— WHAT TO WORK ON —
Print every record exactly as it appears. Leave the pictures out.

□ □ □ □

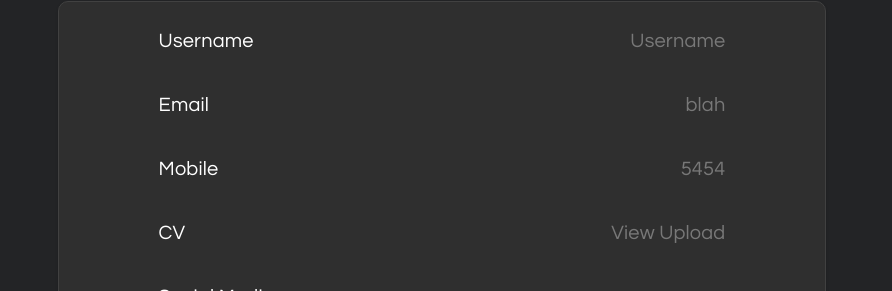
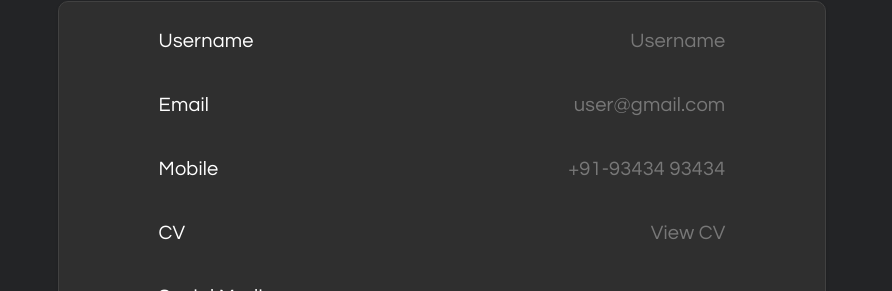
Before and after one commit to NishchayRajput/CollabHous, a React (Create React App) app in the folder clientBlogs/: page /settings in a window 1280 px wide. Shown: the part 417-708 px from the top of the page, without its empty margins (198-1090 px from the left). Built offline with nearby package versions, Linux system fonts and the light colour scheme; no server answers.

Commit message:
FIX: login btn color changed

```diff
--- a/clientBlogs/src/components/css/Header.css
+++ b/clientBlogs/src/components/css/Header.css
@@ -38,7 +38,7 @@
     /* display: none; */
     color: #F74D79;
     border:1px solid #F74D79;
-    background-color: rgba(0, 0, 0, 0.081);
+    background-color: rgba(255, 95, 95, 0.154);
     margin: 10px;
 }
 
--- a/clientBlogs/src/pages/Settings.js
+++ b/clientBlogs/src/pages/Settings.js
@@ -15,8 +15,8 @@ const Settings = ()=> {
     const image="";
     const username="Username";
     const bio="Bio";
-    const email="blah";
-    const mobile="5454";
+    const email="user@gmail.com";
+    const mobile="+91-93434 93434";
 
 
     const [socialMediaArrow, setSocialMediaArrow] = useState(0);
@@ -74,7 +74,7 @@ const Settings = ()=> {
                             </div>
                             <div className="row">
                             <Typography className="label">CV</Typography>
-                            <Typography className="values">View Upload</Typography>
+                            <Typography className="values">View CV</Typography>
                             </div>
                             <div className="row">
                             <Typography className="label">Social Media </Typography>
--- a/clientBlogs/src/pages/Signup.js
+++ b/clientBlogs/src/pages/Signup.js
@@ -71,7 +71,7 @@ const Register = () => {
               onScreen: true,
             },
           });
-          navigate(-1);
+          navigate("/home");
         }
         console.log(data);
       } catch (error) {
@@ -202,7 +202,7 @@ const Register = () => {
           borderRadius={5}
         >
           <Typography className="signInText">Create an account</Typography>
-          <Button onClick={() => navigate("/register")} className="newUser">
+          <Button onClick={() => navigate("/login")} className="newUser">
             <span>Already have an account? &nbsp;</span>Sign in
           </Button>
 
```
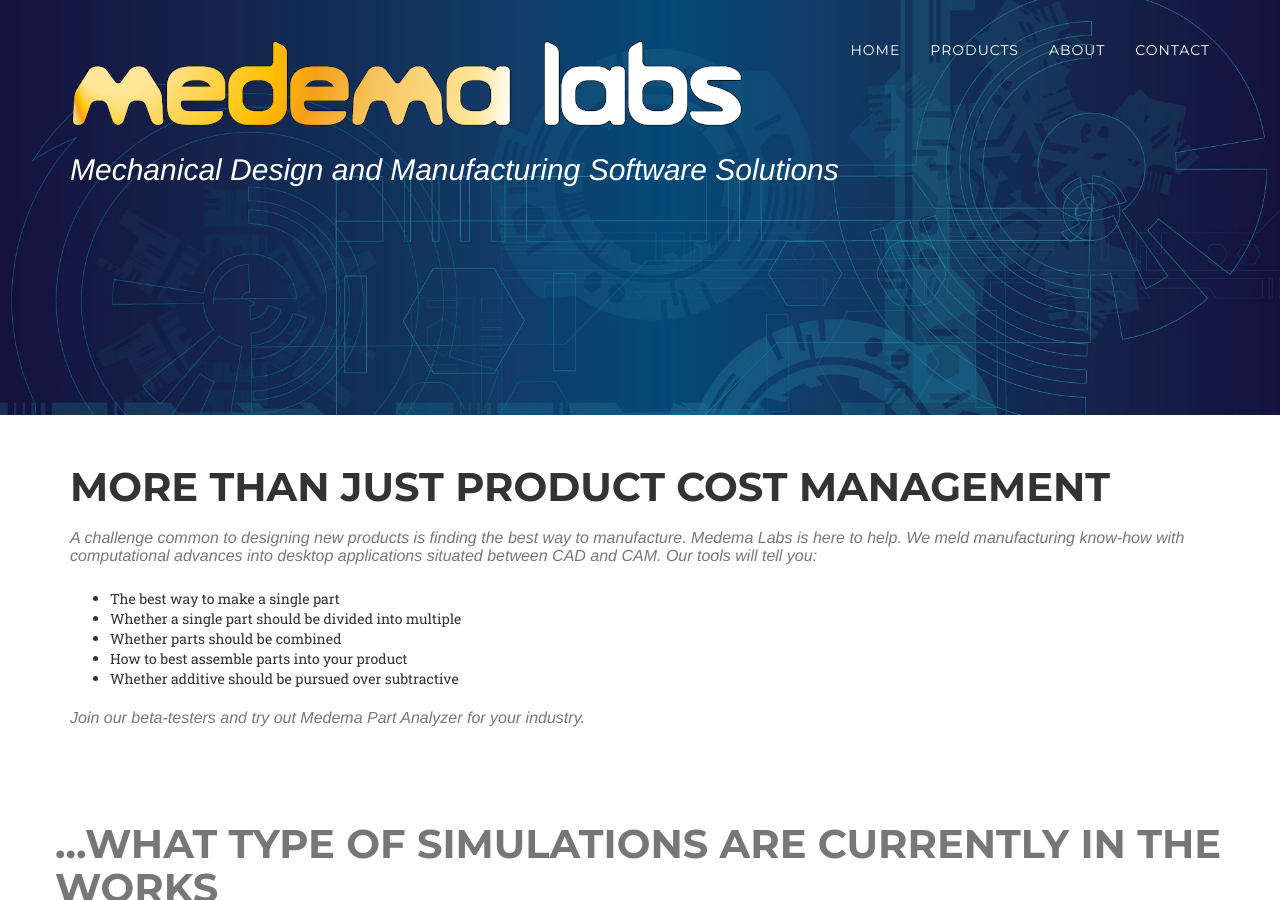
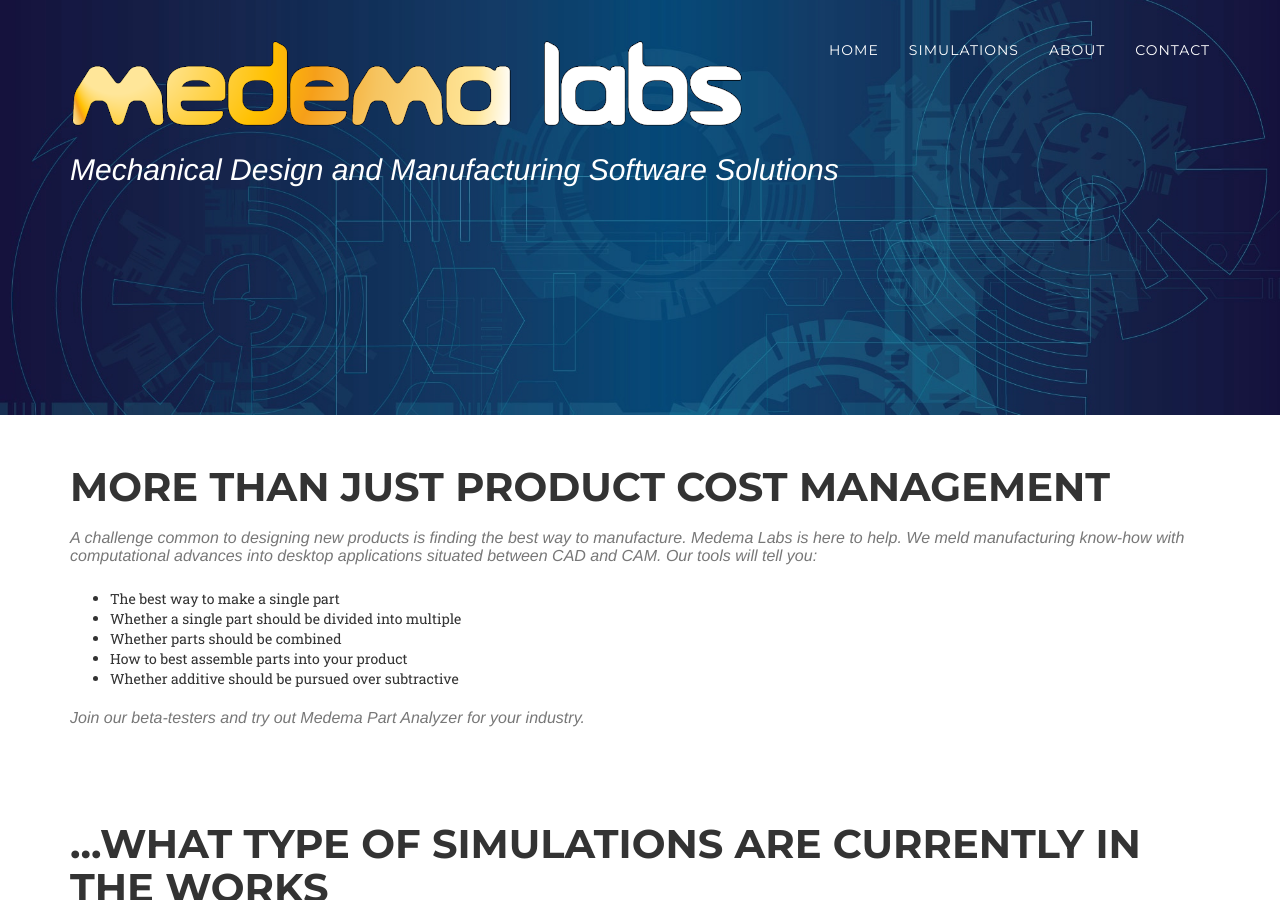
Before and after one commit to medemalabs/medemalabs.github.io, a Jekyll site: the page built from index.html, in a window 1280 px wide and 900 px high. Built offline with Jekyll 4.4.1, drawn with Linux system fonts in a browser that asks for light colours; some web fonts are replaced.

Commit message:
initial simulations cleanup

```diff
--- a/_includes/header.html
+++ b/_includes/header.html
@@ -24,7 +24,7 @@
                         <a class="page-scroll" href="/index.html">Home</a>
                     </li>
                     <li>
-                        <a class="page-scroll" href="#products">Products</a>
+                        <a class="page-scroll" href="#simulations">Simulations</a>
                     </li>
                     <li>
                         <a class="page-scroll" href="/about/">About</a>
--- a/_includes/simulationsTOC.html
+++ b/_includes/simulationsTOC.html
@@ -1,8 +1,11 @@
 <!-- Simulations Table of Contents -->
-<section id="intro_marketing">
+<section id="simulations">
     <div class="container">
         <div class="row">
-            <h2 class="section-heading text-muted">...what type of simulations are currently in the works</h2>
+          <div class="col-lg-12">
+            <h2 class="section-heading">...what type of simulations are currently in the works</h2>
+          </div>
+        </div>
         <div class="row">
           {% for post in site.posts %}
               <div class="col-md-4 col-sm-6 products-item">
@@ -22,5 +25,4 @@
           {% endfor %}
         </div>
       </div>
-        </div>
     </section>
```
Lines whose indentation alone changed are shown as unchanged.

□ □ □ □

— EXERCISE SOLUTION —
Before and after one commit to NishchayRajput/CollabHous, a React (Create React App) app in the folder clientBlogs/: page /settings in a window 1280 px wide. Shown: the part 417-708 px from the top of the page, without its empty margins (198-1090 px from the left). Built offline with nearby package versions, Linux system fonts and the light colour scheme; no server answers.

Commit message:
FIX: login btn color changed

```diff
--- a/clientBlogs/src/components/css/Header.css
+++ b/clientBlogs/src/components/css/Header.css
@@ -38,7 +38,7 @@
     /* display: none; */
     color: #F74D79;
     border:1px solid #F74D79;
-    background-color: rgba(0, 0, 0, 0.081);
+    background-color: rgba(255, 95, 95, 0.154);
     margin: 10px;
 }
 
--- a/clientBlogs/src/pages/Settings.js
+++ b/clientBlogs/src/pages/Settings.js
@@ -15,8 +15,8 @@ const Settings = ()=> {
     const image="";
     const username="Username";
     const bio="Bio";
-    const email="blah";
-    const mobile="5454";
+    const email="user@gmail.com";
+    const mobile="+91-93434 93434";
 
 
     const [socialMediaArrow, setSocialMediaArrow] = useState(0);
@@ -74,7 +74,7 @@ const Settings = ()=> {
                             </div>
                             <div className="row">
                             <Typography className="label">CV</Typography>
-                            <Typography className="values">View Upload</Typography>
+                            <Typography className="values">View CV</Typography>
                             </div>
                             <div className="row">
                             <Typography className="label">Social Media </Typography>
--- a/clientBlogs/src/pages/Signup.js
+++ b/clientBlogs/src/pages/Signup.js
@@ -71,7 +71,7 @@ const Register = () => {
               onScreen: true,
             },
           });
-          navigate(-1);
+          navigate("/home");
         }
         console.log(data);
       } catch (error) {
@@ -202,7 +202,7 @@ const Register = () => {
           borderRadius={5}
         >
           <Typography className="signInText">Create an account</Typography>
-          <Button onClick={() => navigate("/register")} className="newUser">
+          <Button onClick={() => navigate("/login")} className="newUser">
             <span>Already have an account? &nbsp;</span>Sign in
           </Button>
 
```
Before and after one commit to medemalabs/medemalabs.github.io, a Jekyll site: the page built from index.html, in a window 1280 px wide and 900 px high. Built offline with Jekyll 4.4.1, drawn with Linux system fonts in a browser that asks for light colours; some web fonts are replaced.

Commit message:
initial simulations cleanup

```diff
--- a/_includes/header.html
+++ b/_includes/header.html
@@ -24,7 +24,7 @@
                         <a class="page-scroll" href="/index.html">Home</a>
                     </li>
                     <li>
-                        <a class="page-scroll" href="#products">Products</a>
+                        <a class="page-scroll" href="#simulations">Simulations</a>
                     </li>
                     <li>
                         <a class="page-scroll" href="/about/">About</a>
--- a/_includes/simulationsTOC.html
+++ b/_includes/simulationsTOC.html
@@ -1,8 +1,11 @@
 <!-- Simulations Table of Contents -->
-<section id="intro_marketing">
+<section id="simulations">
     <div class="container">
         <div class="row">
-            <h2 class="section-heading text-muted">...what type of simulations are currently in the works</h2>
+          <div class="col-lg-12">
+            <h2 class="section-heading">...what type of simulations are currently in the works</h2>
+          </div>
+        </div>
         <div class="row">
           {% for post in site.posts %}
               <div class="col-md-4 col-sm-6 products-item">
@@ -22,5 +25,4 @@
           {% endfor %}
         </div>
       </div>
-        </div>
     </section>
```
Lines whose indentation alone changed are shown as unchanged.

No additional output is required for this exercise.